The show times were as follows:
- Thursdays - 1:30 p.m.*Thursday matinees were subject to change and are not held every Thursdays* and 7:30 p.m.
- Fridays - 7:30 p.m.
- Saturdays - 7:30 p.m.
- Sundays - 1:30 p.m.
Standard ticket prices (as of July 2013) were: $22 for General Admission $21 for Mayo Clinic $20 for Seniors (62+) $19 for Red Hat Groups $14 for Students and Children (up to age 25)
The first showing of most shows at the Hassler, also known as preview night shows, cost $14 for every one and all Thursday evening shows were $14 for everyone.
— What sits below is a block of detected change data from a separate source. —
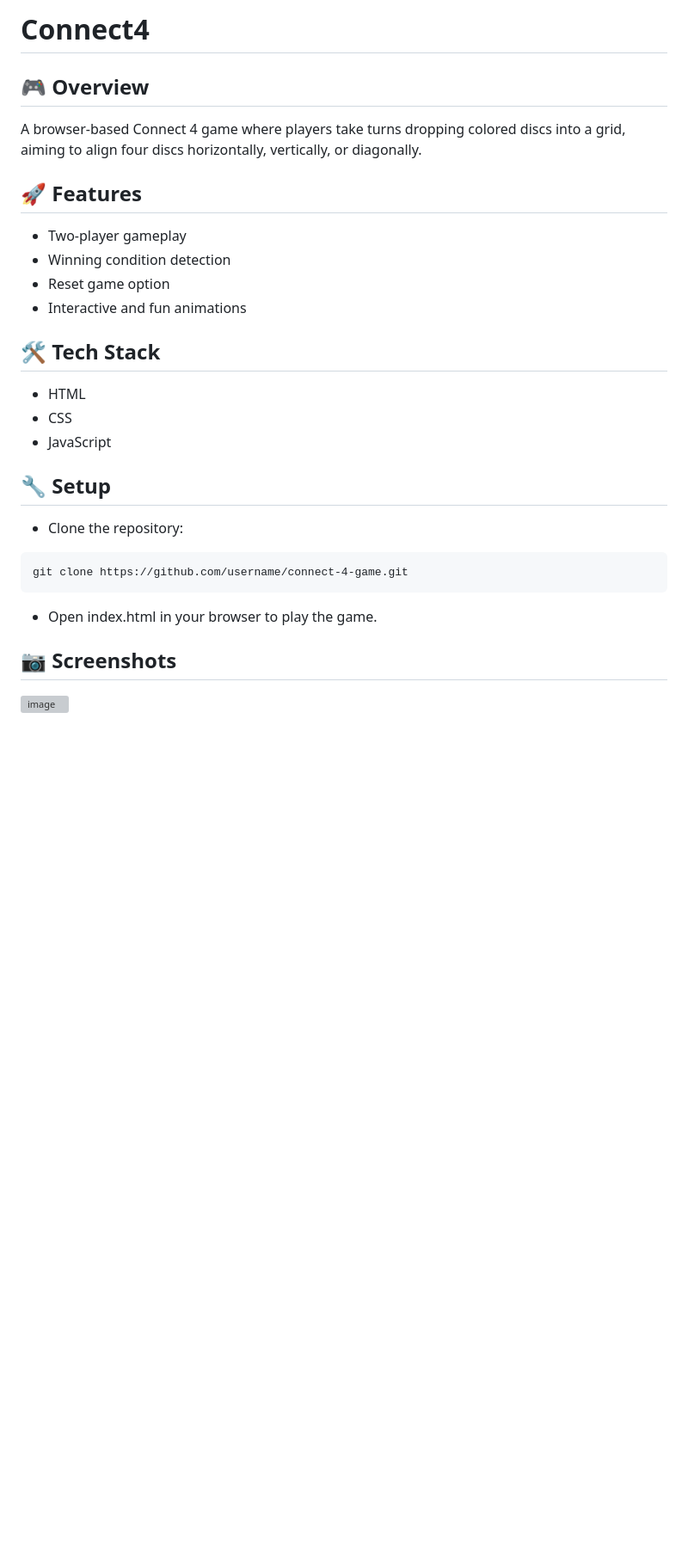
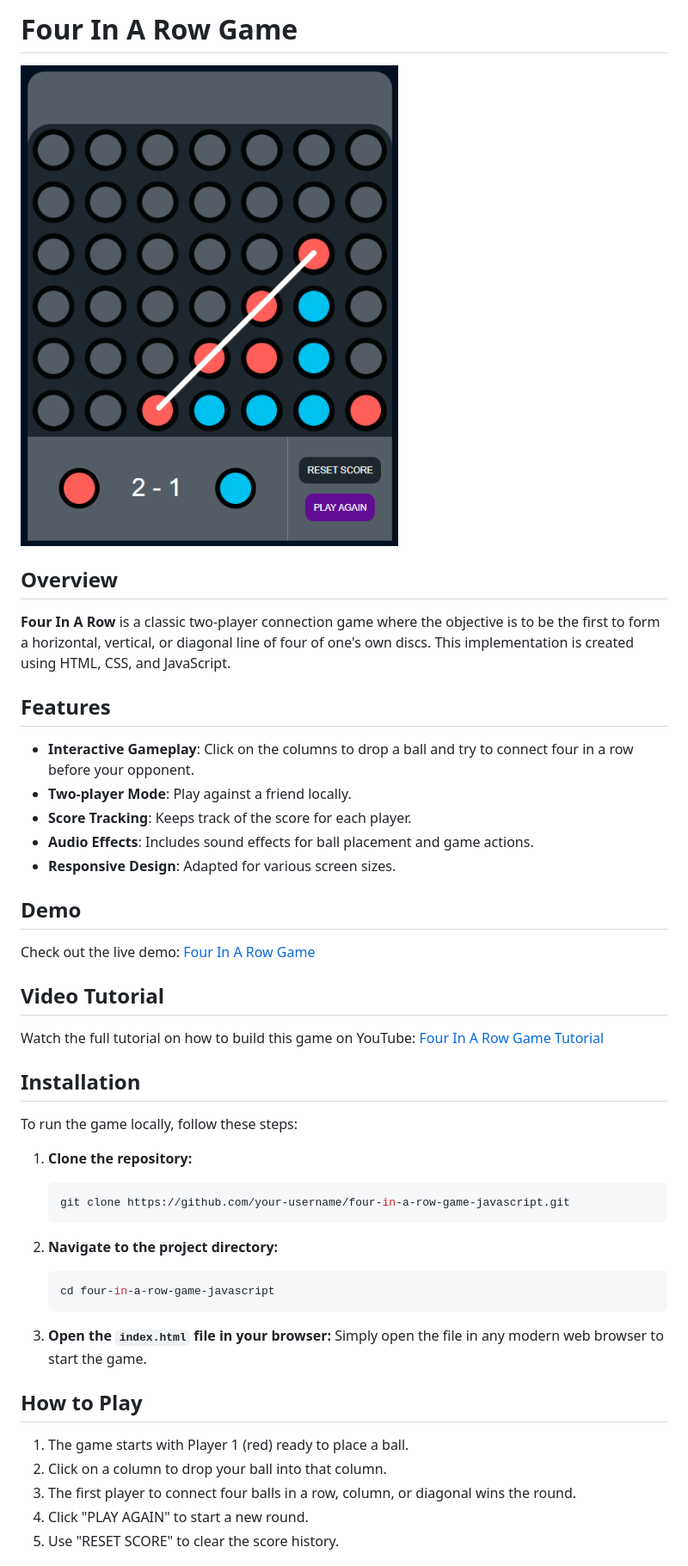
Before and after one commit to Sushmit-45/Connect4, a Markdown page: README.md, the part around the change printed below. Shown: that part at 86% size. Rendered like a GitHub page; pictures changed too: assets/images/screenshot.png (added); blank space fills up the shorter version; grey boxes are pictures that could not be loaded.

````diff
--- a/README.md
+++ b/README.md
@@ -1,21 +1,51 @@
-# Connect4
-## **🎮 Overview**
-A browser-based Connect 4 game where players take turns dropping colored discs into a grid, aiming to align four discs horizontally, vertically, or diagonally.
+# Four In A Row Game
 
-## **🚀 Features**
-- Two-player gameplay
-- Winning condition detection
-- Reset game option
-- Interactive and fun animations
-## **🛠️ Tech Stack**
-- HTML
-- CSS
-- JavaScript
-## **🔧 Setup**
-- Clone the repository:
-```
-git clone https://github.com/username/connect-4-game.git
-```
-- Open index.html in your browser to play the game.
-## **📷 Screenshots**
-![image](https://github.com/user-attachments/assets/7e7dd211-ab11-40a8-8e7a-94d4b8df98c2)
+![Game Screenshot](./assets/images/screenshot.png)
+
+## Overview
+
+**Four In A Row** is a classic two-player connection game where the objective is to be the first to form a horizontal, vertical, or diagonal line of four of one's own discs. This implementation is created using HTML, CSS, and JavaScript.
+
+## Features
+
+- **Interactive Gameplay**: Click on the columns to drop a ball and try to connect four in a row before your opponent.
+- **Two-player Mode**: Play against a friend locally.
+- **Score Tracking**: Keeps track of the score for each player.
+- **Audio Effects**: Includes sound effects for ball placement and game actions.
+- **Responsive Design**: Adapted for various screen sizes.
+
+## Demo
+
+Check out the live demo: [Four In A Row Game](https://your-demo-link.com)
+
+## Video Tutorial
+
+Watch the full tutorial on how to build this game on YouTube: [Four In A Row Game Tutorial](https://www.youtube.com/watch?v=your-tutorial-link)
+
+## Installation
+
+To run the game locally, follow these steps:
+
+1. **Clone the repository:**
+
+   ```bash
+   git clone https://github.com/your-username/four-in-a-row-game-javascript.git
+   ```
+
+2. **Navigate to the project directory:**
+
+   ```bash
+   cd four-in-a-row-game-javascript
+   ```
+
+3. **Open the `index.html` file in your browser:**
+   Simply open the file in any modern web browser to start the game.
+
+## How to Play
+
+1. The game starts with Player 1 (red) ready to place a ball.
+2. Click on a column to drop your ball into that column.
+3. The first player to connect four balls in a row, column, or diagonal wins the round.
+4. Click "PLAY AGAIN" to start a new round.
+5. Use "RESET SCORE" to clear the score history.
+
````
Also changed, not shown: other parts of README.md (+23 -0 lines), assets/images/board.png (added), assets/images/board1.png (added), assets/images/file-vKX0WmZiFN1nSVPos2AAh9tX (3).png (added), assets/images/image.png (added), 6 other files.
As of their 2008 season, the Hassler Theater replaced what would have been their second show of the season with the "Hassler Summer Sampler," which is composed of various acts over the span of roughly two months. The 2008 sampler included: The Rochester Radio Theater Guild, The Sweet Adalines, The Mary Louise Knutson Jazz Trio, Women Who Drink, and "The Very Thought of You" a tribute to Jon Hassler himself who had died earlier that year. The Summer sampler was held again in 2009, this time consisting of Boxelder Bugs Variations A Tribute to Bill Holm (who had died), Wise Cracks From My Father, What I Want to be When I Grow Up! and Revelations of Mann. The Summer Sampler was not shown in the 2010 season, instead the Hassler only had three shows.
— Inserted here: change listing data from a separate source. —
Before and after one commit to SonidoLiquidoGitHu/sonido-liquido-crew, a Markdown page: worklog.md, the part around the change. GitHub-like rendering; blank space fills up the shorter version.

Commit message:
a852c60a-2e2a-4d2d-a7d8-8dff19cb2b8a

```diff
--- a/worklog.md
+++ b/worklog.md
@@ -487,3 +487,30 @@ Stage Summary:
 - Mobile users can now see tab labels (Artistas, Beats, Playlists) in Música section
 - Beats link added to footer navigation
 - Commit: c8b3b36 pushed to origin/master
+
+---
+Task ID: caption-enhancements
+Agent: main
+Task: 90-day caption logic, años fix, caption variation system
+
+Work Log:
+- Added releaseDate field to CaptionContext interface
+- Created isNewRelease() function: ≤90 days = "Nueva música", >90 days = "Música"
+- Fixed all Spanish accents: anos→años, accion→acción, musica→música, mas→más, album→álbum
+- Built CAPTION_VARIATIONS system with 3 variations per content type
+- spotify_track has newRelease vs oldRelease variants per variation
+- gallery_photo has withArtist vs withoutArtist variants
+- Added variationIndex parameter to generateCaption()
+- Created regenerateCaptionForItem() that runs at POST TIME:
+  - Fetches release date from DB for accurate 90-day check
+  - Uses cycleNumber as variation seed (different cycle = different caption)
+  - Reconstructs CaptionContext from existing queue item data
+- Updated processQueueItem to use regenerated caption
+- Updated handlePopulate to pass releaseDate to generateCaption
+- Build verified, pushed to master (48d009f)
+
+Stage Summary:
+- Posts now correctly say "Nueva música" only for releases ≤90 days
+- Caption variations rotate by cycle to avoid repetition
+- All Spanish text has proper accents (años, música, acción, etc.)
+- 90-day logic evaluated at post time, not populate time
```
Starting in 2011 the Hassler started to transition away from producing their own productions and started renting out their space to other theater groups. In November 2013 it was announced that the Jon Hassler Theater would be closing at the end of 2014. According to CEO Dean Harrington, "The kind of theater that our arts mission calls us to produce certainly has a following in our area but not enough to make the program worthwhile." The 'kind of theater' that Harrington refers to is the main reason for the closure as a very limited audience attended the shows in comparison to the more family friendly comedies and musicals the Hassler produced earlier in its lifetime. This agenda of pushing 'art' onto the Plainview locals ultimately was the beginning of the end as many of them felt spurned after the promise of the Hassler being a community theater quickly changed to the Hassler being nothing but a 'professional theater'.